Strokes of genius?: Phelps abandons his strong events to improve weaknesses
Wednesday, July 20, 2005
COLLEGE PARK, Md. -- Michael Phelps is taking some time off from his relentless pursuit of first-place finishes, world records and Olympic medals.
After enjoying unprecedented success in the swimming pool last summer, Phelps has embarked on a new challenge: expanding his repertoire to include events that will test his versatility, conditioning and resolve.
At the world championships next week in Montreal, Phelps will compete in eight events, just as he did in the 2004 Summer Olympics.
But his workload won't be the same. He has replaced two of his world-record events, the 200-meter butterfly and 400 individual medley, with the 100-meter and 400 freestyles.
"I think it will make things interesting, keep me on my toes," Phelps said Monday, shortly after a workout at the University of Maryland.
Phelps set five individual world records at the 2003 world championships before capturing a record eight medals (six gold) at the 2004 Olympics. It's too early to start worrying about the 2008 Olympics in Beijing, so for now Phelps is going to have a little fun in the pool, even if it means finishing behind Australian Grant Hackett in the 400-meter freestyle.
"It's really easy for Michael to get bored with the 400 IM -- done that, been there," U.S. men's coach Dave Salo said. "Michael understands his legacy.
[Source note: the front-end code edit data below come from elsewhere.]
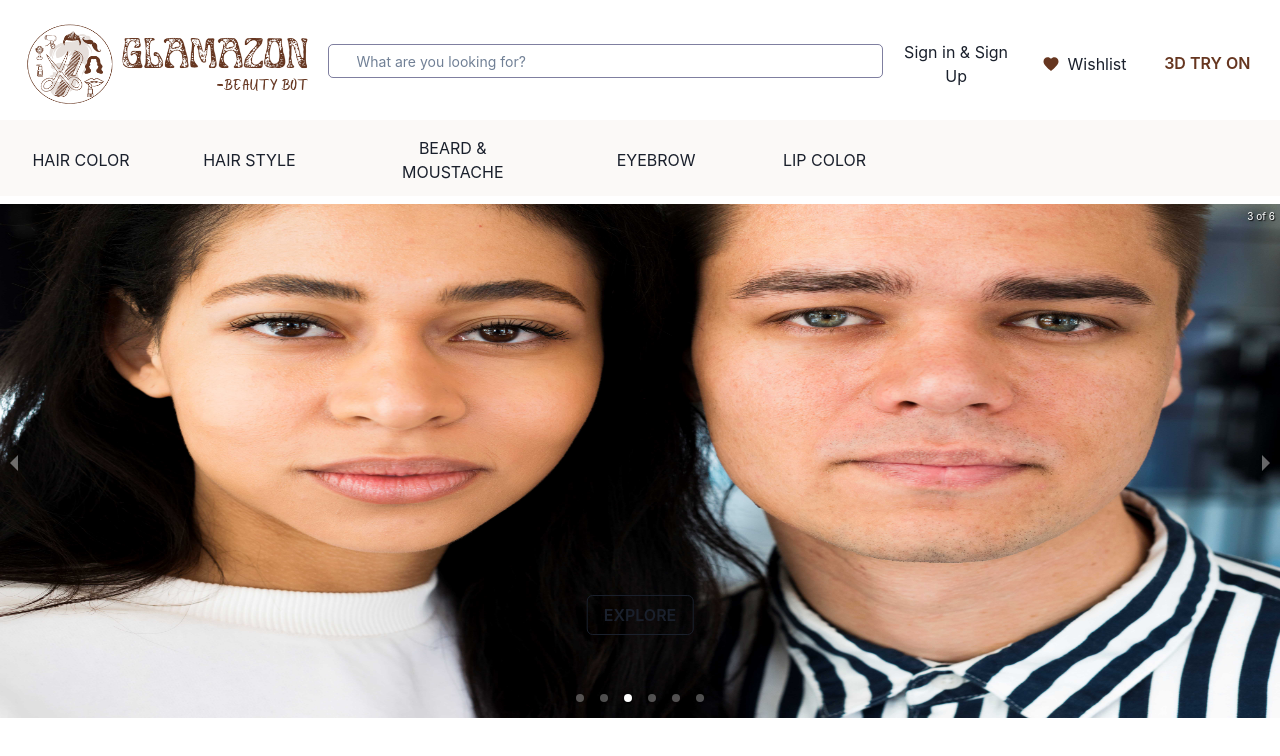
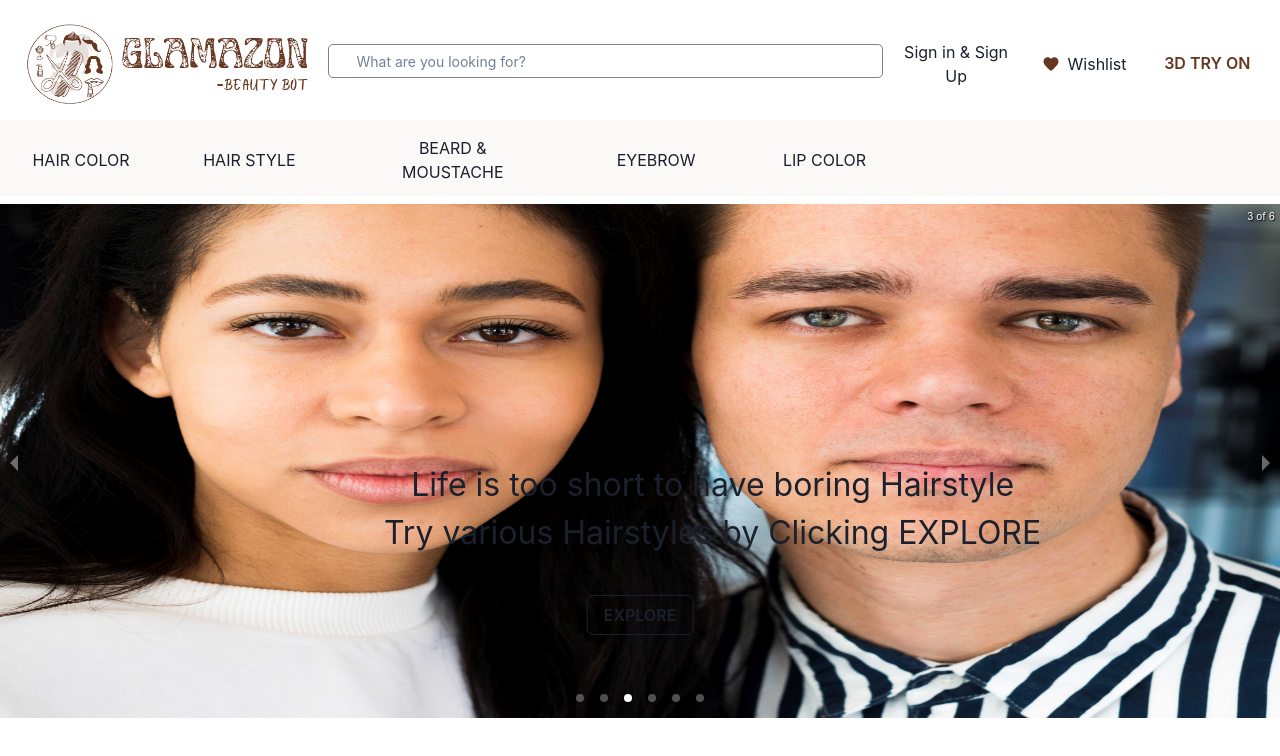
Before and after one commit to GopalaGovindharaju/Glamazon, a React (Create React App) app in the folder frontend/: page / in a window 1280 px wide. Shown: the top 756 px of the page. Built offline with nearby package versions, Linux system fonts and the light colour scheme; grey boxes are pictures that could not be loaded.

Commit message:
Quote added

```diff
--- a/frontend/src/components/Slider.js
+++ b/frontend/src/components/Slider.js
@@ -1,7 +1,7 @@
 import React from 'react';
 import { Carousel } from 'react-responsive-carousel';
 import 'react-responsive-carousel/lib/styles/carousel.min.css';
-import { Box, Button, Image } from '@chakra-ui/react';
+import { Box, Button, Image, Text } from '@chakra-ui/react';
 import '../CSS/Slider.css';
 import Hairstyle from './Images/Hairstyles.jpg'
 import Haircolor from './Images/Haircolors.jpg'
@@ -67,6 +67,7 @@ function Slider() {
         {SlideData.map((slide, index) => (
           <Box key={index} w='100%' h='514px' position="relative">
           <Image boxSize='100%' objectFit='fill' src={slide.image} loading='lazy'/>
+            <Text position='absolute' top='50%' left='30%' style={{fontSize: '2rem'}}>Life is too short to have boring Hairstyle<br/>Try various Hairstyles by Clicking EXPLORE</Text>
           <Button position="absolute" top="80%" left="50%" transform="translate(-50%, -50%)" bg='transparent' border="1px solid">EXPLORE</Button>
         </Box>
         ))}
```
I think he wants to go down in history as probably the greatest swimmer we've ever had in this country, if not the world. So he's willing to take on the top guys, and if he gets a bronze medal once in a while, he's OK with that because he can come back and do better."
If Phelps beats Hackett, great. If he doesn't, well, so be it.
"I think this is more of a learning year than anything else. Everything is really baby steps until Beijing," Phelps said. "Obviously, the big picture is three years from now."
By taking on new challenges, Phelps might be sacrificing a win or two at the world championships. But ultimately, the United States' swimming program should benefit from his decision to broaden his workload.
Swimmers who figured their place on the 2008 Olympic squad was secure now face the prospect of being challenged by Phelps, who hinted that he just might try everything except breaststroke and the 1500 meter freestyle.
"What Michael does to U.S. Swimming is challenge the guys. It raises the bar," Salo said. "I think the rest of the world is slowly but surely catching up to Michael. Our own Americans have to say, if I want a shot at this I have to catch up to Michael, too."
Phelps' shuffled program at the world championships was devised by his longtime coach, Bob Bowman, assistant coach of the U.S. men's team.
"He's abandoned his super-duper events, but he's swimming as many events as he did in the Olympics," Bowman said. "I have put him at somewhat of a disadvantage because he's swimming some events in which he's hardly favored. Of course, everybody will still expect him to win. But I'm trying to look toward what his ultimate goals are, and see if we can make things happen that will help it along."
There isn't much left for Phelps to accomplish, except perhaps a suitable encore in Beijing.
"I never thought by the age of 20 I'd have eight Olympic medals and would be leading a dream come true, being a professional athlete doing something I love," Phelps said. "It's all fun. I'm having a blast doing it; I couldn't ask for anything more."